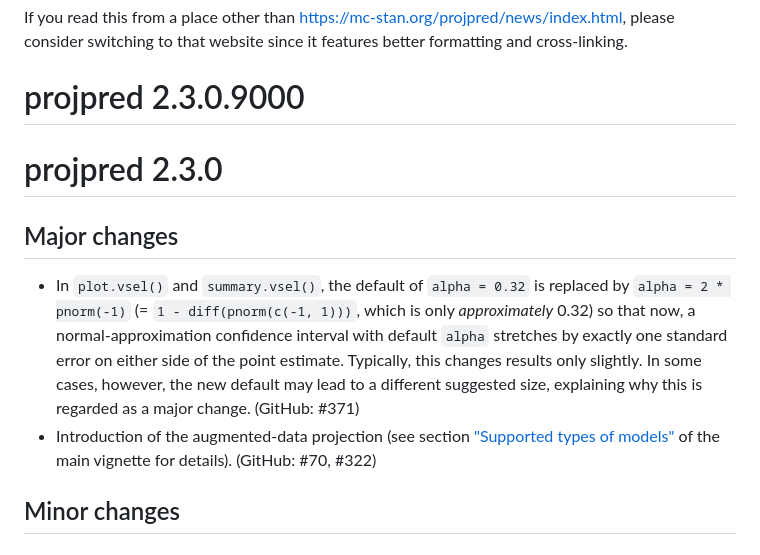
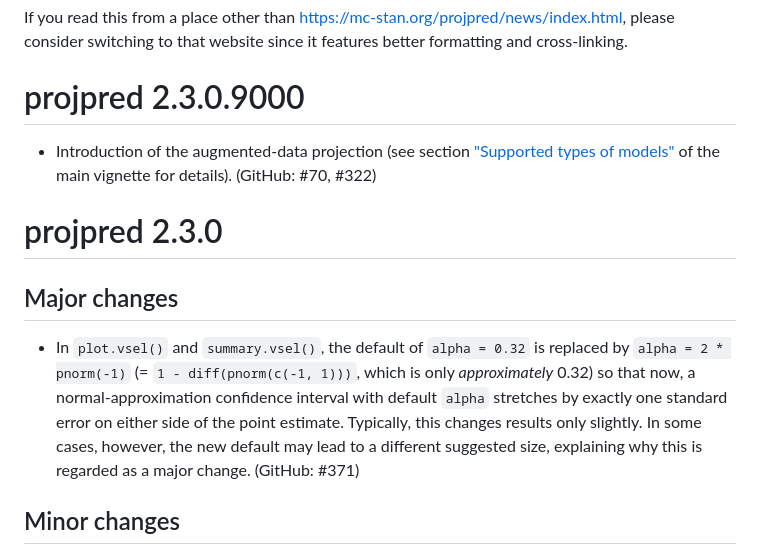
Before and after one commit to stan-dev/projpred, a Markdown page: NEWS.md, the part around the change. GitHub-like rendering.

Commit message:
fixup! Merge branch 'master' into augdat

```diff
--- a/NEWS.md
+++ b/NEWS.md
@@ -4,13 +4,13 @@ If you read this from a place other than <https://mc-stan.org/projpred/news/inde
 
 # projpred 2.3.0.9000
 
+* Introduction of the augmented-data projection (see section ["Supported types of models"](https://mc-stan.org/projpred/articles/projpred.html#modtypes) of the main vignette for details). (GitHub: #70, #322)
 
 # projpred 2.3.0
 
 ## Major changes
 
 * In `plot.vsel()` and `summary.vsel()`, the default of `alpha = 0.32` is replaced by `alpha = 2 * pnorm(-1)` (= `1 - diff(pnorm(c(-1, 1)))`, which is only *approximately* 0.32) so that now, a normal-approximation confidence interval with default `alpha` stretches by exactly one standard error on either side of the point estimate. Typically, this changes results only slightly. In some cases, however, the new default may lead to a different suggested size, explaining why this is regarded as a major change. (GitHub: #371)
-* Introduction of the augmented-data projection (see section ["Supported types of models"](https://mc-stan.org/projpred/articles/projpred.html#modtypes) of the main vignette for details). (GitHub: #70, #322)
 
 ## Minor changes
 
```
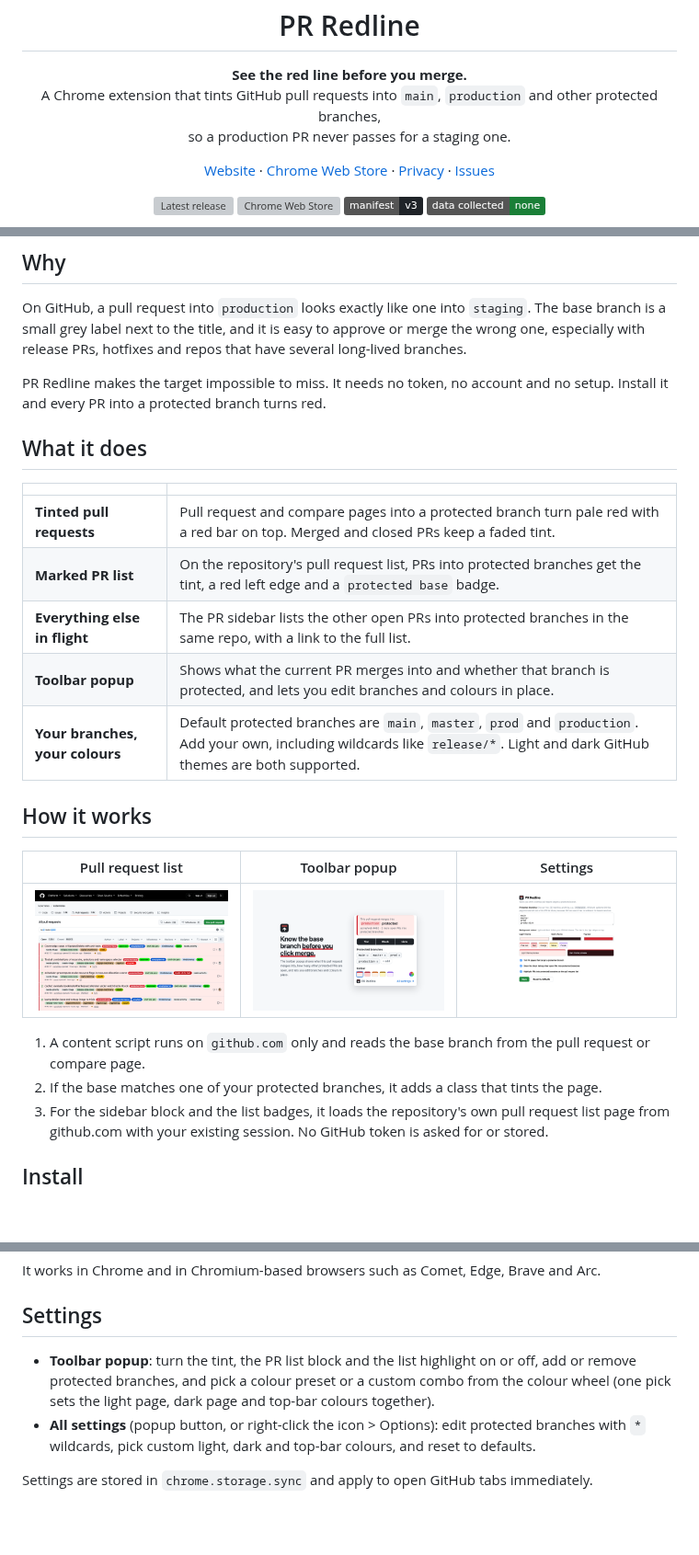
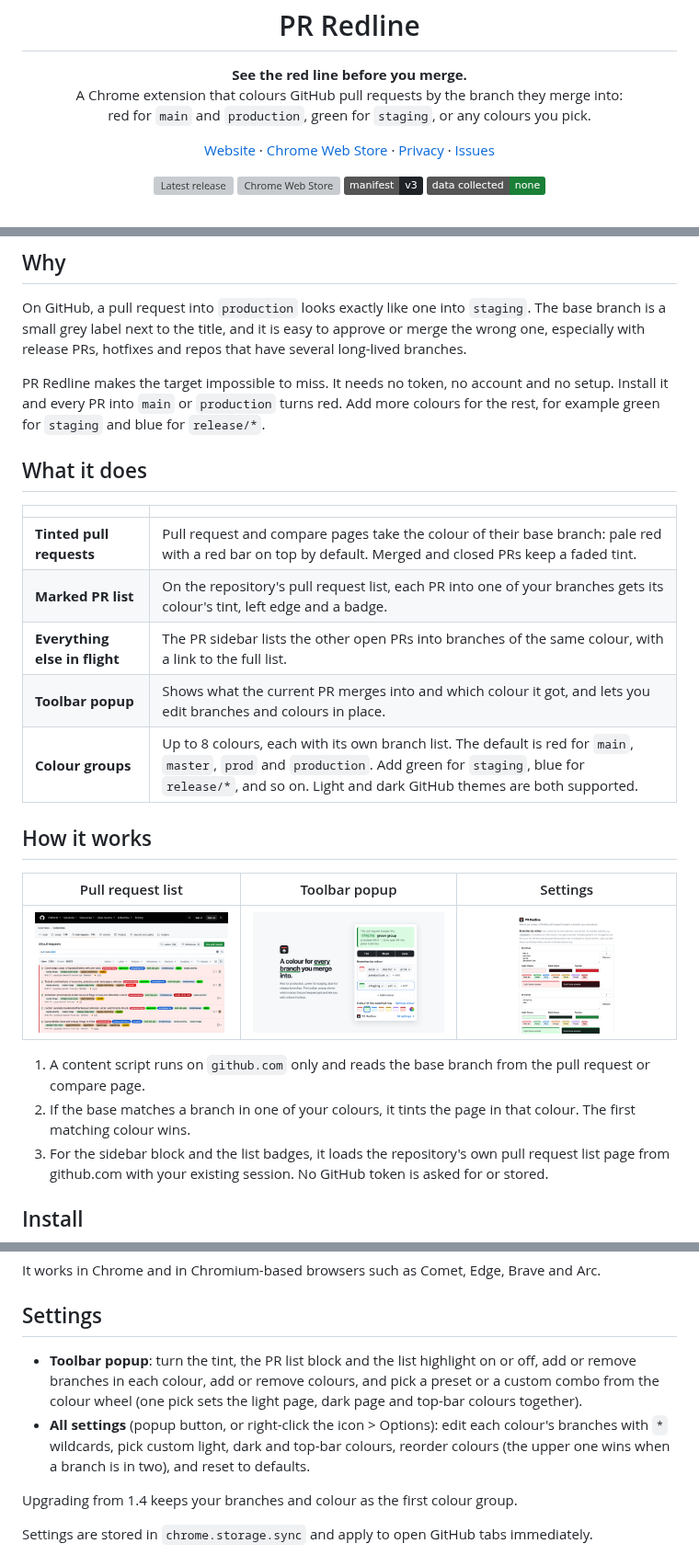
Before and after one commit to oleg-koval/production-pr-warning, a Markdown page: README.md, 3 parts joined by grey strips. Shown at 92% size. Drawn GitHub-style; pictures changed too: store/screenshots/03-popup.png, store/screenshots/04-options.png; badges without logos; blank space fills up the shorter version; grey boxes are pictures that could not be loaded.

```diff
--- a/README.md
+++ b/README.md
@@ -6,8 +6,8 @@
 
 <p align="center">
   <strong>See the red line before you merge.</strong><br />
-  A Chrome extension that tints GitHub pull requests into <code>main</code>, <code>production</code> and other protected branches,<br />
-  so a production PR never passes for a staging one.
+  A Chrome extension that colours GitHub pull requests by the branch they merge into:<br />
+  red for <code>main</code> and <code>production</code>, green for <code>staging</code>, or any colours you pick.
 </p>
 
 <p align="center">
@@ -30,17 +30,17 @@
 
 On GitHub, a pull request into `production` looks exactly like one into `staging`. The base branch is a small grey label next to the title, and it is easy to approve or merge the wrong one, especially with release PRs, hotfixes and repos that have several long-lived branches.
 
-PR Redline makes the target impossible to miss. It needs no token, no account and no setup. Install it and every PR into a protected branch turns red.
+PR Redline makes the target impossible to miss. It needs no token, no account and no setup. Install it and every PR into `main` or `production` turns red. Add more colours for the rest, for example green for `staging` and blue for `release/*`.
 
 ## What it does
 
 | | |
 | --- | --- |
-| **Tinted pull requests** | Pull request and compare pages into a protected branch turn pale red with a red bar on top. Merged and closed PRs keep a faded tint. |
-| **Marked PR list** | On the repository's pull request list, PRs into protected branches get the tint, a red left edge and a `protected base` badge. |
-| **Everything else in flight** | The PR sidebar lists the other open PRs into protected branches in the same repo, with a link to the full list. |
-| **Toolbar popup** | Shows what the current PR merges into and whether that branch is protected, and lets you edit branches and colours in place. |
-| **Your branches, your colours** | Default protected branches are `main`, `master`, `prod` and `production`. Add your own, including wildcards like `release/*`. Light and dark GitHub themes are both supported. |
+| **Tinted pull requests** | Pull request and compare pages take the colour of their base branch: pale red with a red bar on top by default. Merged and closed PRs keep a faded tint. |
+| **Marked PR list** | On the repository's pull request list, each PR into one of your branches gets its colour's tint, left edge and a badge. |
+| **Everything else in flight** | The PR sidebar lists the other open PRs into branches of the same colour, with a link to the full list. |
+| **Toolbar popup** | Shows what the current PR merges into and which colour it got, and lets you edit branches and colours in place. |
+| **Colour groups** | Up to 8 colours, each with its own branch list. The default is red for `main`, `master`, `prod` and `production`. Add green for `staging`, blue for `release/*`, and so on. Light and dark GitHub themes are both supported. |
 
 ## How it works
 
@@ -49,7 +49,7 @@ PR Redline makes the target impossible to miss. It needs no token, no account an
 | ![PR list with protected-base PRs marked](store/screenshots/02-list.png) | ![Toolbar popup](store/screenshots/03-popup.png) | ![Settings page](store/screenshots/04-options.png) |
 
 1. A content script runs on `github.com` only and reads the base branch from the pull request or compare page.
-2. If the base matches one of your protected branches, it adds a class that tints the page.
+2. If the base matches a branch in one of your colours, it tints the page in that colour. The first matching colour wins.
 3. For the sidebar block and the list badges, it loads the repository's own pull request list page from github.com with your existing session. No GitHub token is asked for or stored.
 
 ## Install
@@ -62,8 +62,10 @@ It works in Chrome and in Chromium-based browsers such as Comet, Edge, Brave and
 
 ## Settings
 
-- **Toolbar popup**: turn the tint, the PR list block and the list highlight on or off, add or remove protected branches, and pick a colour preset or a custom combo from the colour wheel (one pick sets the light page, dark page and top-bar colours together).
-- **All settings** (popup button, or right-click the icon > Options): edit protected branches with `*` wildcards, pick custom light, dark and top-bar colours, and reset to defaults.
+- **Toolbar popup**: turn the tint, the PR list block and the list highlight on or off, add or remove branches in each colour, add or remove colours, and pick a preset or a custom combo from the colour wheel (one pick sets the light page, dark page and top-bar colours together).
+- **All settings** (popup button, or right-click the icon > Options): edit each colour's branches with `*` wildcards, pick custom light, dark and top-bar colours, reorder colours (the upper one wins when a branch is in two), and reset to defaults.
+
+Upgrading from 1.4 keeps your branches and colour as the first colour group.
 
 Settings are stored in `chrome.storage.sync` and apply to open GitHub tabs immediately.
 
```
Also changed, not shown: CHANGELOG.md (added, +29 -0 lines), store/STORE-LISTING.md (+15 -13 lines), 3 other files.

● About this exercise
Repeat the data above exactly, images excluded.

● Your solution
Before and after one commit to stan-dev/projpred, a Markdown page: NEWS.md, the part around the change. GitHub-like rendering.

Commit message:
fixup! Merge branch 'master' into augdat

```diff
--- a/NEWS.md
+++ b/NEWS.md
@@ -4,13 +4,13 @@ If you read this from a place other than <https://mc-stan.org/projpred/news/inde
 
 # projpred 2.3.0.9000
 
+* Introduction of the augmented-data projection (see section ["Supported types of models"](https://mc-stan.org/projpred/articles/projpred.html#modtypes) of the main vignette for details). (GitHub: #70, #322)
 
 # projpred 2.3.0
 
 ## Major changes
 
 * In `plot.vsel()` and `summary.vsel()`, the default of `alpha = 0.32` is replaced by `alpha = 2 * pnorm(-1)` (= `1 - diff(pnorm(c(-1, 1)))`, which is only *approximately* 0.32) so that now, a normal-approximation confidence interval with default `alpha` stretches by exactly one standard error on either side of the point estimate. Typically, this changes results only slightly. In some cases, however, the new default may lead to a different suggested size, explaining why this is regarded as a major change. (GitHub: #371)
-* Introduction of the augmented-data projection (see section ["Supported types of models"](https://mc-stan.org/projpred/articles/projpred.html#modtypes) of the main vignette for details). (GitHub: #70, #322)
 
 ## Minor changes
 
```
Before and after one commit to oleg-koval/production-pr-warning, a Markdown page: README.md, 3 parts joined by grey strips. Shown at 92% size. Drawn GitHub-style; pictures changed too: store/screenshots/03-popup.png, store/screenshots/04-options.png; badges without logos; blank space fills up the shorter version; grey boxes are pictures that could not be loaded.

```diff
--- a/README.md
+++ b/README.md
@@ -6,8 +6,8 @@
 
 <p align="center">
   <strong>See the red line before you merge.</strong><br />
-  A Chrome extension that tints GitHub pull requests into <code>main</code>, <code>production</code> and other protected branches,<br />
-  so a production PR never passes for a staging one.
+  A Chrome extension that colours GitHub pull requests by the branch they merge into:<br />
+  red for <code>main</code> and <code>production</code>, green for <code>staging</code>, or any colours you pick.
 </p>
 
 <p align="center">
@@ -30,17 +30,17 @@
 
 On GitHub, a pull request into `production` looks exactly like one into `staging`. The base branch is a small grey label next to the title, and it is easy to approve or merge the wrong one, especially with release PRs, hotfixes and repos that have several long-lived branches.
 
-PR Redline makes the target impossible to miss. It needs no token, no account and no setup. Install it and every PR into a protected branch turns red.
+PR Redline makes the target impossible to miss. It needs no token, no account and no setup. Install it and every PR into `main` or `production` turns red. Add more colours for the rest, for example green for `staging` and blue for `release/*`.
 
 ## What it does
 
 | | |
 | --- | --- |
-| **Tinted pull requests** | Pull request and compare pages into a protected branch turn pale red with a red bar on top. Merged and closed PRs keep a faded tint. |
-| **Marked PR list** | On the repository's pull request list, PRs into protected branches get the tint, a red left edge and a `protected base` badge. |
-| **Everything else in flight** | The PR sidebar lists the other open PRs into protected branches in the same repo, with a link to the full list. |
-| **Toolbar popup** | Shows what the current PR merges into and whether that branch is protected, and lets you edit branches and colours in place. |
-| **Your branches, your colours** | Default protected branches are `main`, `master`, `prod` and `production`. Add your own, including wildcards like `release/*`. Light and dark GitHub themes are both supported. |
+| **Tinted pull requests** | Pull request and compare pages take the colour of their base branch: pale red with a red bar on top by default. Merged and closed PRs keep a faded tint. |
+| **Marked PR list** | On the repository's pull request list, each PR into one of your branches gets its colour's tint, left edge and a badge. |
+| **Everything else in flight** | The PR sidebar lists the other open PRs into branches of the same colour, with a link to the full list. |
+| **Toolbar popup** | Shows what the current PR merges into and which colour it got, and lets you edit branches and colours in place. |
+| **Colour groups** | Up to 8 colours, each with its own branch list. The default is red for `main`, `master`, `prod` and `production`. Add green for `staging`, blue for `release/*`, and so on. Light and dark GitHub themes are both supported. |
 
 ## How it works
 
@@ -49,7 +49,7 @@ PR Redline makes the target impossible to miss. It needs no token, no account an
 | ![PR list with protected-base PRs marked](store/screenshots/02-list.png) | ![Toolbar popup](store/screenshots/03-popup.png) | ![Settings page](store/screenshots/04-options.png) |
 
 1. A content script runs on `github.com` only and reads the base branch from the pull request or compare page.
-2. If the base matches one of your protected branches, it adds a class that tints the page.
+2. If the base matches a branch in one of your colours, it tints the page in that colour. The first matching colour wins.
 3. For the sidebar block and the list badges, it loads the repository's own pull request list page from github.com with your existing session. No GitHub token is asked for or stored.
 
 ## Install
@@ -62,8 +62,10 @@ It works in Chrome and in Chromium-based browsers such as Comet, Edge, Brave and
 
 ## Settings
 
-- **Toolbar popup**: turn the tint, the PR list block and the list highlight on or off, add or remove protected branches, and pick a colour preset or a custom combo from the colour wheel (one pick sets the light page, dark page and top-bar colours together).
-- **All settings** (popup button, or right-click the icon > Options): edit protected branches with `*` wildcards, pick custom light, dark and top-bar colours, and reset to defaults.
+- **Toolbar popup**: turn the tint, the PR list block and the list highlight on or off, add or remove branches in each colour, add or remove colours, and pick a preset or a custom combo from the colour wheel (one pick sets the light page, dark page and top-bar colours together).
+- **All settings** (popup button, or right-click the icon > Options): edit each colour's branches with `*` wildcards, pick custom light, dark and top-bar colours, reorder colours (the upper one wins when a branch is in two), and reset to defaults.
+
+Upgrading from 1.4 keeps your branches and colour as the first colour group.
 
 Settings are stored in `chrome.storage.sync` and apply to open GitHub tabs immediately.
 
```
Also changed, not shown: CHANGELOG.md (added, +29 -0 lines), store/STORE-LISTING.md (+15 -13 lines), 3 other files.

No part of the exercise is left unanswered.